So, if a “deed” provided for a pension scheme to change to money purchase instead of a final salary scheme, an employer who had not had his signature to the document witnessed could wait and see whether the change had actually been favourable to him; and

iii) if estoppel could be invoked in circumstances such as these Parliament’s and the Law Commission’s aims, behind the 1989 Act, to address those kinds of issues would be seriously undermined.

So, the members of the Scheme were not estopped (prevented) from refuting that the defective deeds had been validly executed since (a) Aon could not be said to have made representations on the Scheme trustees’ behalf to Gleeds or Gleeds Scheme members as to the execution of the defective deeds; and (b) estoppel could not be invoked to get around the 1989 Act in circumstances where it was quite apparent that the documents were not validly executed as deeds.
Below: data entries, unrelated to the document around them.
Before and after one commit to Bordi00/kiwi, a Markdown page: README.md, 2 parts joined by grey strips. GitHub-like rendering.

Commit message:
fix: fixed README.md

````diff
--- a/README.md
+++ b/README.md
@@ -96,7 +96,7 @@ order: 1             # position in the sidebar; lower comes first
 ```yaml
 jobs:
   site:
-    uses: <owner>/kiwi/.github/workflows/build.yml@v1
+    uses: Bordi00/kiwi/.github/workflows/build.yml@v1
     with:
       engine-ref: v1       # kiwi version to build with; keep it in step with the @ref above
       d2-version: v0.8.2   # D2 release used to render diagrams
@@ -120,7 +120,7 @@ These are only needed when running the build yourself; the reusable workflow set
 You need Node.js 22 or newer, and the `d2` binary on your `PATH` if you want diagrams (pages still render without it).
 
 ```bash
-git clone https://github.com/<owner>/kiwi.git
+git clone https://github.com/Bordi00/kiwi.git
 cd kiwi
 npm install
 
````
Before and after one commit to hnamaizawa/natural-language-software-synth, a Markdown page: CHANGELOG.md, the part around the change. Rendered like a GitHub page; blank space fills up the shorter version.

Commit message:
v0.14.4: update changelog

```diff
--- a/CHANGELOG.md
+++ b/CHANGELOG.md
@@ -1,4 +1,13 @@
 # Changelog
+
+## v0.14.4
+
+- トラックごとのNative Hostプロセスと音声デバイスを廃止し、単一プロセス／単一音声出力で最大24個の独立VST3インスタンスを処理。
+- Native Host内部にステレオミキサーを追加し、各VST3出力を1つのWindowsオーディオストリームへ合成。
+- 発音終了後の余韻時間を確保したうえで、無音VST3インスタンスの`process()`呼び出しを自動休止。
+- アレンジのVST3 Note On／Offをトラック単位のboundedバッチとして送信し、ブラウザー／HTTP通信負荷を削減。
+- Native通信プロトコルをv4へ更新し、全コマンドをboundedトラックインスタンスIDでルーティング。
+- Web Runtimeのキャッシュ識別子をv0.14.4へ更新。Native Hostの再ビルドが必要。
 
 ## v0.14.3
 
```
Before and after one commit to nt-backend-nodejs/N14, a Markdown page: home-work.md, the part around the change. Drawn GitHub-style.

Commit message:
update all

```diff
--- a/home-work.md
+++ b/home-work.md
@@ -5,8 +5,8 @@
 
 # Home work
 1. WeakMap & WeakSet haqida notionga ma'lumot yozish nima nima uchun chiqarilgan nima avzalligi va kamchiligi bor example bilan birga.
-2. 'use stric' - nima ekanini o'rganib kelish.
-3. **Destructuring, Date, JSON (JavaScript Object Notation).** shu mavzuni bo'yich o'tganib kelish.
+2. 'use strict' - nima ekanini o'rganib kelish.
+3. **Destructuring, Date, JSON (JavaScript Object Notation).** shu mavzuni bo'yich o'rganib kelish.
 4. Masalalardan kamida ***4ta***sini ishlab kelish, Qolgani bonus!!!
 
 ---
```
This blog has been posted as a matter of general interest. It does not remove the need to get bespoke legal advice in individual cases.

Mortgage solicitors liable for failure to disclose recent previous price to lender

In the recent High Court case E.Surv Ltd v Goldsmith Williams Solicitors [2014] the claimant surveyors E.Surv Limited (“the surveyors”), wanted a contribution under the Civil Liability (Contribution) Act 1978 from the defendant solicitors Goldsmith Williams (“the solicitors”), towards compensation they had paid to a mortgage lender, The Mortgage Business (“the lender”), in settlement of its claim for damages for negligent over-valuation of Quarnford Lodge, near Buxton (“the property”).

The surveyors claimed that, in breach of the express/implied terms of its contract with the lender, the solicitors failed to advise the lender that the would-be borrower, David Gayler (“the borrower”), had been registered as proprietor of the property for less than 6 months and that the price he had paid for it as disclosed on the Land Registry official copy entries, £390,000, was vastly less than the surveyors’ valuation, £725,000, as stated in the mortgage offer.

The High Court ruled that a solicitor must perform his express obligations under the Council of Mortgage Lenders’ Handbook by obtaining and reading the Land Registry official copies for the property and reading a copy of the valuation report provided to him.

If in so doing the solicitor discovered information from the official copies about the recent purchase price which had a material bearing on the property’s valuation, then the solicitor was under an obligation to the lender to disclose it.

That was an obligation which fell within the limitations of the Lenders’ Handbook. It was expressly preserved by clause 1.3 of that Handbook, and must be performed unless doing so would involve a conflict of interest.

Clause 5.1.2 of the Lenders’ Handbook covered the solicitor’s duties in cases of such conflicts.

A lender sent the sort of solicitors’ letter which ought to have been sent here would naturally have gone back to the valuer for his comments.

As this would have led to a more realistic downward valuation the solicitors were found liable to contribute to the damages paid to the lender.

This blog has been posted as a matter of general interest. It does not replace the need to get bespoke legal advice in individual cases.

The Big Bang under the Legal Market

 

The Legal Market is undergoing a “Big Bang”.  There will be more demand than ever but most services will be commoditised with the emphasis shifting more to cost effective technical access, research and delivery than traditional legal firms and (except for 20 or so yellow book firms) not from prestigious Ivory Towers in the City.  Other delivery will be online retail by  law companies working from cheap out of town premises with perhaps a token city centre presence,  virtual law firms of people working from home and sole practitioners with a laptop to visit clients with, a home office and indemnity insurance.  More on my Twitter Page @PhilipJTaylor1.

Those traditional law firms tied into long leases of largely redundant city centre office space will be lugging their millstones behind virtual firms unincumbered by that now greatly unnecessary infrastructure.